EXERCISE OBJECTIVE
In the data below, find every line that has the string "environment", and copy it.

(Code change snippets)
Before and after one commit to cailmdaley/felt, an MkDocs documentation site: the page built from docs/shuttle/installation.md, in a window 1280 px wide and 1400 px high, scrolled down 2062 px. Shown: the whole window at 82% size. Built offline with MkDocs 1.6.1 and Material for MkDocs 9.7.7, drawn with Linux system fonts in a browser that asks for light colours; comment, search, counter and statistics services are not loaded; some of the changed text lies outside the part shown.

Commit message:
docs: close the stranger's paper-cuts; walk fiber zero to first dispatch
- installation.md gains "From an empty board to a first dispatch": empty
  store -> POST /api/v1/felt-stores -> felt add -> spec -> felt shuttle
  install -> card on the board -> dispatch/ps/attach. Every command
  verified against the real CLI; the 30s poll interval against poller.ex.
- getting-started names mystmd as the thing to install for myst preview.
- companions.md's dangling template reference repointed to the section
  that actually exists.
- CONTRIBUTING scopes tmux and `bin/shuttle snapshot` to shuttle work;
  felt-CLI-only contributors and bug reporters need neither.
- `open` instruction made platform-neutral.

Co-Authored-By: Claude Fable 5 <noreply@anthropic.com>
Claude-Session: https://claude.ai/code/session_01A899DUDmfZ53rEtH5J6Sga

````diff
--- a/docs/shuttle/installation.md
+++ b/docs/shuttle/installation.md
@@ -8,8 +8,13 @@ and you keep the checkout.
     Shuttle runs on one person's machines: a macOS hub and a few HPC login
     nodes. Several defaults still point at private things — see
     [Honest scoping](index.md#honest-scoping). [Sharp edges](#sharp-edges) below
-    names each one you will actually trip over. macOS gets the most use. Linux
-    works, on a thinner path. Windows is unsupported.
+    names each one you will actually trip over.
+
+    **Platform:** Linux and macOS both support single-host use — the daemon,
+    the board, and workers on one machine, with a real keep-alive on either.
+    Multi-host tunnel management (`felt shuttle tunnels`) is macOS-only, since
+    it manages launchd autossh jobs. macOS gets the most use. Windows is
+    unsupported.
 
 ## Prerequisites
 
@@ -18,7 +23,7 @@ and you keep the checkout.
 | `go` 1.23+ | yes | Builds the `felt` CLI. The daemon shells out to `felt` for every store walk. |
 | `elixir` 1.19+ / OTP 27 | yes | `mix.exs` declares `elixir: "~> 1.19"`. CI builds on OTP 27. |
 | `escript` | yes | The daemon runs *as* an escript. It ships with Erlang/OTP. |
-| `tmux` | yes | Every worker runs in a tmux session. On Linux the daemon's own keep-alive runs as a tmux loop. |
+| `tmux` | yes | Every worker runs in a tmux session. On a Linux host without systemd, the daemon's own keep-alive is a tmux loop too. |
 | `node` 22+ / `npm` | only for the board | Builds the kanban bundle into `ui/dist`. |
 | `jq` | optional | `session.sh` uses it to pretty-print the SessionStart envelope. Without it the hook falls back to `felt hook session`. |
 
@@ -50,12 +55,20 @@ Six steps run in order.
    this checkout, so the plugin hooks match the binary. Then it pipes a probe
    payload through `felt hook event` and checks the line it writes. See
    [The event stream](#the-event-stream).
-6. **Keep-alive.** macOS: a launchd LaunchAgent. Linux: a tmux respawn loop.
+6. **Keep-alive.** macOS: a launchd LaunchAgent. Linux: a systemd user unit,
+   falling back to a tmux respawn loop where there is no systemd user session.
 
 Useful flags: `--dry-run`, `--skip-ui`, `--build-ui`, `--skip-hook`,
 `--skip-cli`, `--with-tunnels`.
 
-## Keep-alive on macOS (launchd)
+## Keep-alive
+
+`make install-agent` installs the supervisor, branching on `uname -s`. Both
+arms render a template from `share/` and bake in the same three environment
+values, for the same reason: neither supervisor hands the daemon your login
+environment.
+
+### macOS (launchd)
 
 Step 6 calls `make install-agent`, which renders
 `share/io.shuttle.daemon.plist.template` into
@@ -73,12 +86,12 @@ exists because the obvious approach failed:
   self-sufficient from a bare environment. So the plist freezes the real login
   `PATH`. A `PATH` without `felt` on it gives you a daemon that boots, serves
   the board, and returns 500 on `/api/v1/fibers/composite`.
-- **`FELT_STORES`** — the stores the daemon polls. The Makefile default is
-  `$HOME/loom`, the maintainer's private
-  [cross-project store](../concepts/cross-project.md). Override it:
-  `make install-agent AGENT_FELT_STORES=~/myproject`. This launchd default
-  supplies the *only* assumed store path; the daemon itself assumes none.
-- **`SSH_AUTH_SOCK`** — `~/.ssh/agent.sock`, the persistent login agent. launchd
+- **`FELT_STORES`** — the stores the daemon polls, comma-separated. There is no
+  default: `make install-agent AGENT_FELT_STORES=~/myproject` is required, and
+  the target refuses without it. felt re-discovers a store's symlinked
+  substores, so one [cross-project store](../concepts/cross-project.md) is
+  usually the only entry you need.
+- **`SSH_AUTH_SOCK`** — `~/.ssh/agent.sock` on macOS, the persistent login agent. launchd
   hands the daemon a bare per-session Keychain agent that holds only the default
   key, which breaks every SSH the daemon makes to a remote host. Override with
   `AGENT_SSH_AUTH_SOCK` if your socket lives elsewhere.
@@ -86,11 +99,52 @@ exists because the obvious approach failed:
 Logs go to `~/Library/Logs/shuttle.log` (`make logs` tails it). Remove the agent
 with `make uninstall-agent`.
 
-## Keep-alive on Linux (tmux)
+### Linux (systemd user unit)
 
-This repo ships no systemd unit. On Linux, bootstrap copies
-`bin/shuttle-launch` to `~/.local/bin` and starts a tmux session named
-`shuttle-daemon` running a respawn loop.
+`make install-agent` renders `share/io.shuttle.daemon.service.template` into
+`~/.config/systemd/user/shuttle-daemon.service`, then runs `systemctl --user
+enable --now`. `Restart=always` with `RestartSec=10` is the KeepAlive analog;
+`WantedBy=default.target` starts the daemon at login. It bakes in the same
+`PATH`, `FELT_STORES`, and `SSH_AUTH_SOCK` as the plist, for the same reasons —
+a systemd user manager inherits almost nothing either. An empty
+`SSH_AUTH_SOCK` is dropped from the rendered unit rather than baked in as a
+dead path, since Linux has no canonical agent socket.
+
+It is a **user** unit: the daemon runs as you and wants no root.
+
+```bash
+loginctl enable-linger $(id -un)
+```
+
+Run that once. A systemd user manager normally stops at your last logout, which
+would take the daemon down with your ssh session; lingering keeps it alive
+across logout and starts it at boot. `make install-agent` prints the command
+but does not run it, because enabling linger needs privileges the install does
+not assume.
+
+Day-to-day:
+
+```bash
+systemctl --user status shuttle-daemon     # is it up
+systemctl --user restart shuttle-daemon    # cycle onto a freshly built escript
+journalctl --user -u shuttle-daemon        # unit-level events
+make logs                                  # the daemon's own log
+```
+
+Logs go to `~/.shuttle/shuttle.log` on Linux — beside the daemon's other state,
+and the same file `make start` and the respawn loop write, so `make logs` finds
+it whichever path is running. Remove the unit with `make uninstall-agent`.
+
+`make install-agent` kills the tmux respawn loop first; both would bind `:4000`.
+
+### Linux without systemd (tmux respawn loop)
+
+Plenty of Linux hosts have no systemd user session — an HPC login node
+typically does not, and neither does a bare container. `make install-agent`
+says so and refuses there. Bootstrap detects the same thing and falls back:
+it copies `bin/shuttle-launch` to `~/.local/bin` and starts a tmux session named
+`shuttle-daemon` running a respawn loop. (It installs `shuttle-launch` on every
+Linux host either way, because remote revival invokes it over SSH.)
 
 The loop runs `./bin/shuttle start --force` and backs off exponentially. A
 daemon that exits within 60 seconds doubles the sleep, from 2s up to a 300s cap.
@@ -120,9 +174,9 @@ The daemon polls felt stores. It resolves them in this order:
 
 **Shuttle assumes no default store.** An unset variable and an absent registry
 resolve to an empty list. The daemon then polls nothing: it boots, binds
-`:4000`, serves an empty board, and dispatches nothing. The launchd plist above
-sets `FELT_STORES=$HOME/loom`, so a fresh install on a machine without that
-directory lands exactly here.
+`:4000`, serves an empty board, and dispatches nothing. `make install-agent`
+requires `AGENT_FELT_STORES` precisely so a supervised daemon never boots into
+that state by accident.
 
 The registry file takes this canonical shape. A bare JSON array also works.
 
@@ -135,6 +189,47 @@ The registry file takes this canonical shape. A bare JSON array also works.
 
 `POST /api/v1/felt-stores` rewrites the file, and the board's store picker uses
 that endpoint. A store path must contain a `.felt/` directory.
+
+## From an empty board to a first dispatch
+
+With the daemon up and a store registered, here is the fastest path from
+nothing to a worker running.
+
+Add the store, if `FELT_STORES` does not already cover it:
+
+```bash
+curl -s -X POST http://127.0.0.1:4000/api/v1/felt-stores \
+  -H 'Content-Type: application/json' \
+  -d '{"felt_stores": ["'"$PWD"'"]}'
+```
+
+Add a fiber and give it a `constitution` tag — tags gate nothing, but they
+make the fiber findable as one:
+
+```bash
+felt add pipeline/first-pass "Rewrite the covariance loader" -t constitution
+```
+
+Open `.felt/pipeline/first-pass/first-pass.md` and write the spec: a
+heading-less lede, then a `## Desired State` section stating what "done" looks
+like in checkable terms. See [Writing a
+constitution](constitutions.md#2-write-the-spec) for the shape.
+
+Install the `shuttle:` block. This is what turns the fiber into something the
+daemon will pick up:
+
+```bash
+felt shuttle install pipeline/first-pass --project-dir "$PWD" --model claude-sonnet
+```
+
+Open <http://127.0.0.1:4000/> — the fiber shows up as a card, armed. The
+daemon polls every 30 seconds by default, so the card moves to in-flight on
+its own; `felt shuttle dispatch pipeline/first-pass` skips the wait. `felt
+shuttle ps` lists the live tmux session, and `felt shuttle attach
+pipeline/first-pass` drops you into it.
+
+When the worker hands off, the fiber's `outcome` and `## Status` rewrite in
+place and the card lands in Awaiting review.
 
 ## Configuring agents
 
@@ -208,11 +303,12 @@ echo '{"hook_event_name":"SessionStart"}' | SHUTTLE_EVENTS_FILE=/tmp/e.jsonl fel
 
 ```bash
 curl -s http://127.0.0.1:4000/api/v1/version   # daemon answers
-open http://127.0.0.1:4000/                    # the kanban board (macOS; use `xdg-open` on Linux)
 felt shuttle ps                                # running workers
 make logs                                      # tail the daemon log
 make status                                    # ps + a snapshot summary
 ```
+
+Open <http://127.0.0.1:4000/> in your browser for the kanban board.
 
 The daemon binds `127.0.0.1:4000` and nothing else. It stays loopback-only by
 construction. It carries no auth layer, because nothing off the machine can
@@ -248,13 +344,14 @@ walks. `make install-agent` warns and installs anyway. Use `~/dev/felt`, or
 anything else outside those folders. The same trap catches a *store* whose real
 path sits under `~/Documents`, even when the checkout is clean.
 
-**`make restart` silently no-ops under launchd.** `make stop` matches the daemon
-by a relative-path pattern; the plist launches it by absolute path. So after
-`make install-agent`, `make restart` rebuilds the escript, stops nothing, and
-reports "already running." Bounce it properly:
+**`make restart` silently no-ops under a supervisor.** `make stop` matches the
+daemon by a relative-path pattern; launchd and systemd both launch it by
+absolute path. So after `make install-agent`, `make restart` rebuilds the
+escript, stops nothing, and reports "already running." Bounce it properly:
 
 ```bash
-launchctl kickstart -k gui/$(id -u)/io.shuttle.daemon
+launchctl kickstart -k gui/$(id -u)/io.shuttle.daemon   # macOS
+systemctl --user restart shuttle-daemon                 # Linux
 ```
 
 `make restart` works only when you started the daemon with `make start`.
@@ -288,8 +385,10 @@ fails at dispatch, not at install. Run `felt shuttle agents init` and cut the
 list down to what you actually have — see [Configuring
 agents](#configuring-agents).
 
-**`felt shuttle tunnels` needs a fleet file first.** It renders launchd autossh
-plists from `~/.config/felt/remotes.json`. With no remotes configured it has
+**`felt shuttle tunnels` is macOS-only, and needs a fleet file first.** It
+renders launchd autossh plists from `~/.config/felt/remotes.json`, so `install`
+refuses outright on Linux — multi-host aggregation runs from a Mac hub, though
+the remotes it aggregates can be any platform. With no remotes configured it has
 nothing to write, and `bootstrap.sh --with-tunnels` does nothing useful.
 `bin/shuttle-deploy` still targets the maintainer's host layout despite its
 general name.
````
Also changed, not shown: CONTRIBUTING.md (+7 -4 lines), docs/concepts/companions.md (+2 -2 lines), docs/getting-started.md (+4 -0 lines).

REPLY TO THE TASK
+arms render a template from `share/` and bake in the same three environment
+environment.
   self-sufficient from a bare environment. So the plist freezes the real login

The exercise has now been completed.